One of the most common outlets for handling anxiety in a mental hospital is to pace the halls. Those of us with severe cases would walk up and down the halls, over and over again, trying to work out some of that anxiety. We couldn’t stop walking for very long, because the anxiety would come back in full force if we stopped walking. And so we continued to walk the hallways, over and over again. We walked miles every day, one foot in front of the other, up and down those carpeted hallways.
Everything that we did there was structured to teach us how to cope with that anxiety. Group therapy sessions discussed and sometimes actually showed us how to handle stress and anxiety. There were physical steps we could take with our bodies- everything from squeezing the flap of skin between our thumb and index finger to massaging our finger of choice to controlled breathing. Then there were steps we could take that weren’t direct acts upon our bodies. We could blow bubbles, color in coloring books or on blank white sheets of paper, watercolor, or do jigsaw puzzles. There was also aromatherapy. Lavendar was the favorite. But walking the halls was the single most valuable outlet for handling anxiety.

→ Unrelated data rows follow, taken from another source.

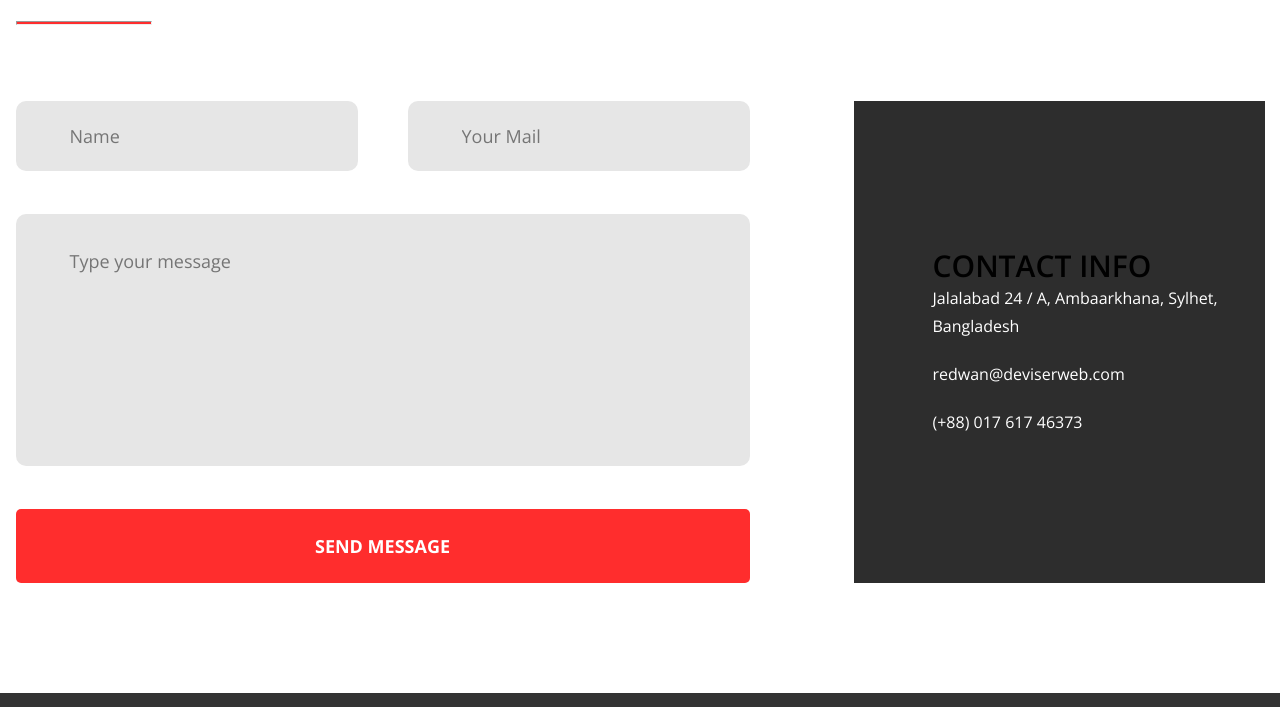
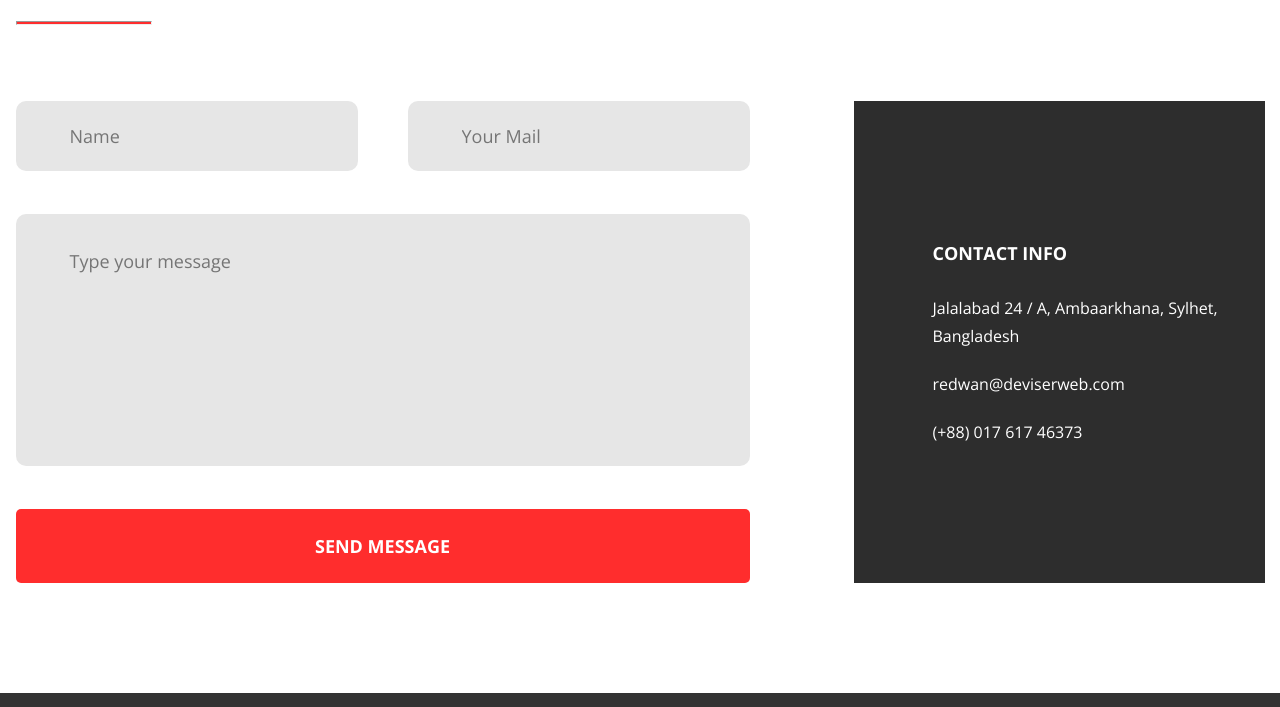
Before and after one commit to LogaPauline/LandingPage, a plain HTML site: page index.html in a window 1280 px wide. Shown: the part 4164-4871 px from the top of the page. Drawn offline with Linux system fonts and the light colour scheme; files whose address does not match are found by name.

Commit message:
Update index.html

```diff
--- a/index.html
+++ b/index.html
@@ -155,7 +155,7 @@
             </div>
             <div class="contact__color">
                 <div class="contact__info info">
-                    <h3 class="info__subtitle">Contact info</h3>
+                    <h3 class="info__heading">Contact info</h3>
                     <p class="info__address">Jalalabad 24 / A, Ambaarkhana, Sylhet, Bangladesh</p>
                     <p class="info__mail">redwan@deviserweb.com</p>
                     <p class="info__tel">(+88) 017 617 46373</p>
```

Unfortunately, the building’s psych ward wasn’t built with our anxiety side effect in mind. The hallways were about 10 feet wide and about 50 feet long. So only a few of us could fit comfortably at a time. Sometimes it got a little crowded with all the people pacing. But when you’re that anxiety-riddled, pacing is your only option and crowded hallways are the least of your worries.
I seriously considered taking up smoking at the hospital because I heard from some of the other patients that it would help me with my anxiety. My mental hospital was the only one in the State to allow smoking, even going so far as to supply the tobacco and rolling paper for the homeless people who had no money to buy cigarettes.
Anyway, once I became convinced that smoking would help my anxiety, I actively tried to take up smoking, but my nurse/guard did everything she could to discourage me. In the end, because she made it almost impossible for me to start smoking, I didn’t take it up. I’m eternally grateful to her.
Before my breakdown, I went to sleep the minute my head hit the pillow. But with all the medication I was taking, sleep just wouldn’t come. The anxiety was just too powerful. Sleeping pills were discouraged long-term because they’re so addictive. So access to them was very restricted.
When I was released from the hospital in the care of my psychiatrist, he started right in trying to treat my anxiety so that I could sleep. He pointed out that lack of sleep would put me back in a manic stage and I would have to return to the hospital. Understandably, I became extremely anxious about trying to get enough sleep. So anxious that it affected my ability to sleep. I would lay awake until 2 am, knowing that if I didn’t get to sleep I would get manic. The anxiety was so bad that I would lay in bed trying to get to sleep, my teeth clenched so tightly that my jaws hurt. So we (my psychiatrist and I) worked on finding a way to get me to sleep and keep me asleep.
Over a period spanning many months, “we” went through many different drugs looking for one that worked. I would buy one (expensive) drug, take it for a few weeks and abandon it when it didn’t work. Then I would buy another (expensive) drug and take it for a few weeks, abandoning it because it didn’t work. On and on it went, racking up hundreds of dollars for drugs that didn’t work. Finally, we found Seroquel. It’s an anti-psychotic that also acts as an anti-anxiety drug for me, and I can take up to 400 mg of it if I have to. Although I take just 200 mg of it at night, just knowing that I can take up to 400 mg makes getting to sleep much easier.
Fortunately for me, I didn’t become addicted to sleeping pills or start smoking. I’m learning other ways to handle my anxiety.